== What you are asked to do ==
I'd like every entry returned exactly as it is, with the images left out.

== Stored data entries ==
>>>

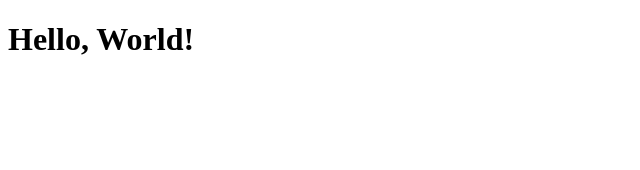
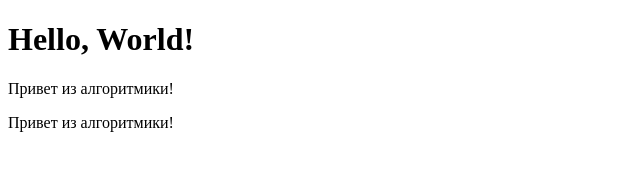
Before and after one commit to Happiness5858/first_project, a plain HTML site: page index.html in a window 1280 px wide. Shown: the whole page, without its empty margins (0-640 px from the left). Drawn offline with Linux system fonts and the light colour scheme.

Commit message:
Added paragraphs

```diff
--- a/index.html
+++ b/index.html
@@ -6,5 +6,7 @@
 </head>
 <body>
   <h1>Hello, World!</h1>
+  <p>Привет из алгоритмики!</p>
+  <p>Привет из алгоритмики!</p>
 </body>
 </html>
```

<<<

== Task answer ==
Before and after one commit to Happiness5858/first_project, a plain HTML site: page index.html in a window 1280 px wide. Shown: the whole page, without its empty margins (0-640 px from the left). Drawn offline with Linux system fonts and the light colour scheme.

Commit message:
Added paragraphs

```diff
--- a/index.html
+++ b/index.html
@@ -6,5 +6,7 @@
 </head>
 <body>
   <h1>Hello, World!</h1>
+  <p>Привет из алгоритмики!</p>
+  <p>Привет из алгоритмики!</p>
 </body>
 </html>
```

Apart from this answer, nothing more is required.